On the other hand, painful events carry the potential to define our lives, too, and the result can either be positive or negative.
When circumstances and incidents take place that are outside of your control, do you sometimes feel as though you’re a pawn? Do you feel helpless? The truth is that loss is often beyond your control—and grief and loss bring choices—however, you are not powerless.
When grief entered my life, I was so naïve. I had no idea what to expect, and I surely didn’t realize I had choices (or responsibilities) for anything related to the grief that confused and overwhelmed me. However, as time went on, I came to understand that I did have choices to make—and these decisions carried the potential to drive me in completely opposite directions that would affect my future and my outlook on life.
Whether your loss is the death of someone or the end of a relationship, loss of health or mobility, loss of your home or job, loss of your business or your assets, loss of security, or any meaningful loss, you will experience change. How you respond to the change (and this will likely be many kinds of changes)—will determine your future. How you respond sets your course in a positive or harmful way.
Attitude is one of the most powerful tools in your life, possibly the most important one. Your attitude determines how you ‘see’ what happened to you, and it will be a key element in how you respond.
Much, if not most, of what happens in your life is outside of your control. So how will you respond to the majority of events, conditions, and circumstances you face?
Think about it. Life is about learning. When we don’t get it right the first time, we usually get another chance to learn the lesson—and we keep going back to square one until we ‘get it.’
Fourteen years ago, I questioned whether I would ever feel like smiling again—and whether I’d be happy in the future. But now I know it’s true—and not just for me, but for so many others who have been through the pain of grief.

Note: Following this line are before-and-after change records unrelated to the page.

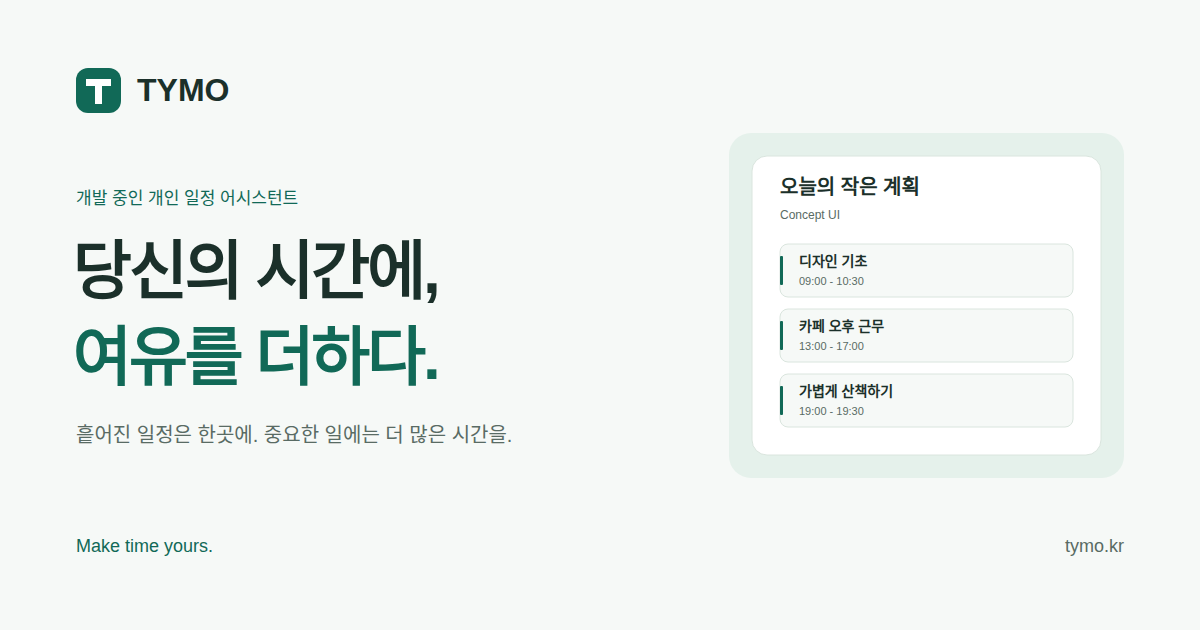
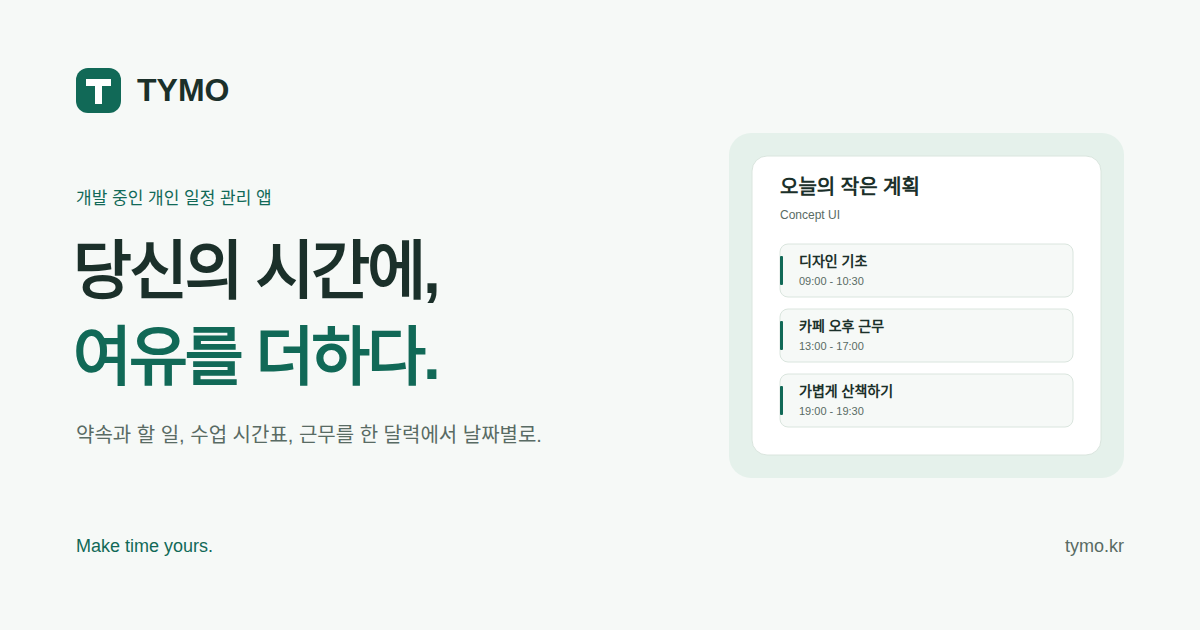
Improve mobile calendar readability and simplify landing content

Changed region(s): [[0.0617, 0.6635, 0.4625, 0.7238], [0.185, 0.3016, 0.2467, 0.3317]]

diff --git a/style.css b/style.css
@@ -98,8 +98,6 @@ h1 span { color: var(--accent); }
 .problem-icon { color: #6b8176; display: block; margin-bottom: 20px; }
 .problem-grid h3 { font-size: 17px; letter-spacing: -.6px; margin-bottom: 10px; }
 .problem-grid p { font-size: 13px; color: var(--muted); line-height: 1.8; }
-.about-statement { padding-top: 56px; margin-top: 56px; border-top: 1px solid var(--line); text-align: center; font-size: 18px; color: var(--muted); line-height: 1.8; }
-.about-statement strong { color: var(--accent); font-weight: 650; }
 .features { background: #edf3ef; }
 .feature-grid { display: grid; grid-template-columns: 1.08fr 1fr; gap: 20px; margin-top: 42px; }
 .feature-card { position: relative; min-width: 0; padding: 30px; border: 1px solid var(--line); background: var(--surface); border-radius: var(--radius); overflow: hidden; transition: border-color .2s ease, transform .2s ease; }
@@ -184,7 +182,7 @@ h1 span { color: var(--accent); }
 .free-time > span:last-child { display: block; color: var(--muted); font-size: 9px; margin-top: 10px; }
 .product-frame figcaption { padding: 15px 24px; text-align: center; font-size: 12px; color: var(--muted); border-top: 1px solid var(--line); background: #fafcfb; }
 .example-month-heading { display: flex; flex-wrap: wrap; justify-content: space-between; align-items: baseline; gap: 8px; margin-bottom: 18px; }
-.example-month-heading > span { font-size: 10px; color: var(--muted); }
+.example-month-heading > span { font-size: 12px; color: var(--muted); }
 .example-calendar { border: 1px solid var(--line); border-radius: var(--radius-small); overflow: hidden; }
 .calendar-weekdays, .calendar-dates { display: grid; grid-template-columns: repeat(7, minmax(0, 1fr)); }
 .calendar-weekdays { background: var(--bg); }
@@ -196,6 +194,12 @@ h1 span { color: var(--accent); }
 .calendar-dates b { display: inline-grid; place-items: center; width: 18px; height: 18px; background: var(--accent); color: white; border-radius: 50%; }
 .calendar-dates div > span { display: block; font-size: 8px; padding: 2px 4px; margin-top: 3px; border-radius: 3px; background: #edf3ef; color: var(--accent); overflow: hidden; white-space: nowrap; text-overflow: ellipsis; }
 .calendar-dates div > .work-example { background: #d8e8dd; color: #224b39; }
+.selected-day { margin-top: 16px; padding: 14px 16px; border: 1px solid var(--line); border-radius: var(--radius-small); background: var(--surface); }
+.selected-day h5 { font-size: 13px; font-weight: 650; }
+.selected-day ol { display: grid; gap: 8px; margin-top: 10px; }
+.selected-day li { display: grid; grid-template-columns: 44px 34px minmax(0, 1fr); align-items: baseline; gap: 6px; font-size: 13px; }
+.selected-day time { color: var(--muted); font-size: 12px; }
+.selected-day .small-tag { font-size: 12px; }
 .calendar-footnote { font-size: 12px; color: var(--muted); margin-top: 16px; }
 .development { border-top: 1px solid var(--line); border-bottom: 1px solid var(--line); background: #f0f5f1; }
 .development-layout { display: grid; grid-template-columns: 1fr 1fr; gap: 76px; align-items: start; }
@@ -320,18 +324,16 @@ h1 span { color: var(--accent); }
   .mini-reminder { font-size: 9px; }
   .section-heading h2 { font-size: 29px; }
   .section-heading > p:not(.eyebrow) { font-size: 13px; }
-  .problem-grid { grid-template-columns: 1fr; gap: 22px; }
-  .problem-grid article { display: grid; grid-template-columns: 34px 1fr; gap: 4px 14px; padding-top: 20px; }
-  .problem-icon { grid-row: span 2; margin-bottom: 0; padding-top: 1px; }
-  .problem-grid h3 { margin: 0; font-size: 16px; }
-  .problem-grid p { font-size: 12px; }
-  .problem-grid br { display: none; }
-  .about-statement { padding-top: 34px; margin-top: 36px; font-size: 15px; }
+  .problem-grid { grid-template-columns: repeat(3, minmax(0, 1fr)); gap: 10px; margin-top: 28px; }
+  .problem-grid article { display: block; padding-top: 14px; text-align: center; }
+  .problem-grid article .problem-icon { margin: 0 auto 8px; padding-top: 0; }
+  .problem-grid h3 { font-size: 14px; }
+  .problem-grid p { display: none; }
   .feature-grid { grid-template-columns: 1fr; gap: 16px; margin-top: 30px; }
   .feature-card { padding: 26px; }
   .feature-card h3 { font-size: 18px; }
   .feature-icon { margin-bottom: 19px; }
-  .feature-visual { margin-top: 25px; }
+  .feature-visual { display: none; }
   .section-note { text-align: left; }
   .product-frame { margin-top: 30px; }
   .product-toolbar { padding: 14px; }
@@ -354,10 +356,11 @@ h1 span { color: var(--accent); }
   .day-list li p, .day-list time { font-size: 10px; }
   .todo-list li { font-size: 12px; }
   .todo-list small, .free-time p { font-size: 10px; }
-  .calendar-dates > div { min-height: 68px; padding: 5px 3px; font-size: 9px; }
-  .calendar-dates div > span { font-size: 7px; padding: 2px; }
+  .calendar-dates > div { min-height: 48px; padding: 5px 3px; font-size: 10px; }
+  .calendar-dates div > span { display: inline-block; width: 6px; height: 6px; margin: 4px 2px 0 0; padding: 0; border-radius: 50%; background: var(--accent); font-size: 0; vertical-align: top; }
+  .calendar-dates div > .work-example { background: var(--muted); }
   .calendar-weekdays span { font-size: 9px; }
-  .example-month-heading > span { font-size: 9px; }
+  .example-month-heading > span { font-size: 12px; }
   .development-list li { gap: 12px; }
   .development-list h3 { font-size: 13px; }
   .availability { grid-template-columns: 1fr; }

diff --git a/index.html b/index.html
@@ -17,7 +17,7 @@
   <meta property="og:image" content="https://tymo.kr/assets/og-cover.png">
   <meta property="og:image:width" content="1200">
   <meta property="og:image:height" content="630">
-  <meta property="og:image:alt" content="TYMO. 당신의 시간에, 여유를 더하다. 개발 중인 개인 일정 어시스턴트.">
+  <meta property="og:image:alt" content="TYMO. 당신의 시간에, 여유를 더하다. 개발 중인 개인 일정 관리 앱. 약속과 할 일, 수업 시간표, 근무를 한 달력에서 날짜별로.">
   <meta name="twitter:card" content="summary_large_image">
   <link rel="icon" href="./assets/favicon.svg" type="image/svg+xml">
   <link rel="stylesheet" href="./style.css">
@@ -79,12 +79,11 @@
         <article><span class="problem-icon" aria-hidden="true"><svg viewBox="0 0 24 24"><path d="M9 6h12M9 12h12M9 18h12M3 5l1 1 2-2M3 11l1 1 2-2M3 17l1 1 2-2"/></svg></span><h3>쌓여 가는 할 일</h3><p>계속 늘어나는 목록.<br>어디서부터 시작할지 막막한 날.</p></article>
         <article><span class="problem-icon" aria-hidden="true"><svg viewBox="0 0 24 24"><circle cx="12" cy="12" r="8.5"/><path d="M12 7v5l3 2"/></svg></span><h3>어긋나는 계획</h3><p>빽빽하게 세운 계획과<br>조금 다른 실제 하루.</p></article>
       </div>
-      <p class="about-statement reveal">TYMO는 일정, 수업, 근무를 한 달력에 모아<br><strong>오늘 무엇이 있는지 날짜별로 확인하도록</strong> 돕습니다.</p>
     </section>
 
     <section class="features section" id="features" aria-labelledby="features-heading">
       <div class="container">
-        <div class="section-heading reveal"><h2 id="features-heading">더 많이 해내기보다,<br>더 나답게 보내도록.</h2><p>일정, 시간표, 근무를 이렇게 연결해요.<br>개발 중인 기능을 짧은 사용 흐름으로 소개합니다.</p></div>
+        <div class="section-heading reveal"><h2 id="features-heading">더 많이 해내기보다,<br>더 나답게 보내도록.</h2><p>개발 중인 기능을 세 가지 사용 흐름으로 소개합니다.</p></div>
         <div class="feature-grid">
           <article class="feature-card feature-calendar reveal">
             <span class="feature-icon" aria-hidden="true"><svg viewBox="0 0 24 24"><rect x="3" y="5" width="18" height="16" rx="3"/><path d="M7 3v4m10-4v4M3 10h18m-13 5h3m3 0h2"/></svg></span>
@@ -141,6 +140,7 @@
                   <div>26<span>디자인 기초</span></div><div>27</div><div>28<span>디자인 기초</span></div><div>29</div><div>30<span class="work-example">카페 근무</span></div><div>31</div><div class="outside">1</div>
                 </div>
               </div>
+              <section class="selected-day" aria-labelledby="selected-day-heading"><h5 id="selected-day-heading">10월 7일 수요일 일정</h5><ol><li><time>09:00</time><span class="small-tag">수업</span><span>디자인 기초</span></li><li><time>13:00</time><span class="small-tag">근무</span><span>카페 오후 근무</span></li><li><time>19:00</time><span class="small-tag">개인</span><span>가볍게 산책하기</span></li></ol></section>
               <p class="calendar-footnote">예시에서는 10월 7일을 선택한 상태입니다. 일정을 입력하거나 저장하는 기능은 제공하지 않습니다.</p>
             </div>
           </div>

If you’re wondering the same thing, I want to reassure you that happiness is not only possible, but likely to happen for you, if that’s the choice you make after loss.
A wonderful friend from a past grief support group, who lost his wife several years ago, suggested that I share my story to encourage others who are disheartened and now facing loss. Regardless of where you are at this moment, know that you are not alone, and many of us have been in the same place—struggling with negative feelings, fears, and uncertainties.
My story of loss happened suddenly, without any warning. I thought everything was just fine. My husband took off on a mountain bike ride—something he frequently did—except this time, he never came home. The instant he died, my entire life changed. I had trouble envisioning any kind of future for myself back then.
I haven’t been able to stop thinking about something since March 2, the day that spelled devastation for so many people in Indiana, Kentucky, and Alabama. Life can change in an instant. I doubt that anyone who was affected by the deadly tornadoes woke up that Friday morning thinking they (or someone they love) would be hurt, or die, or lose their home later that day—and it would all take place within a matter of seconds.
We just go about living our lives each day. We can’t constantly be thinking about what may happen, or worrying needlessly, because that’s no way to live a happy, fulfilling, and trusting life. At the same time, when tragedy strikes, we are jolted into the reality that much of what happens to us is beyond our control. Terrible, unexplainable things occur every day—and individual lives are affected and changed—sometimes forever.
I’m not writing this message from a distance. The subject hits very close to my heart.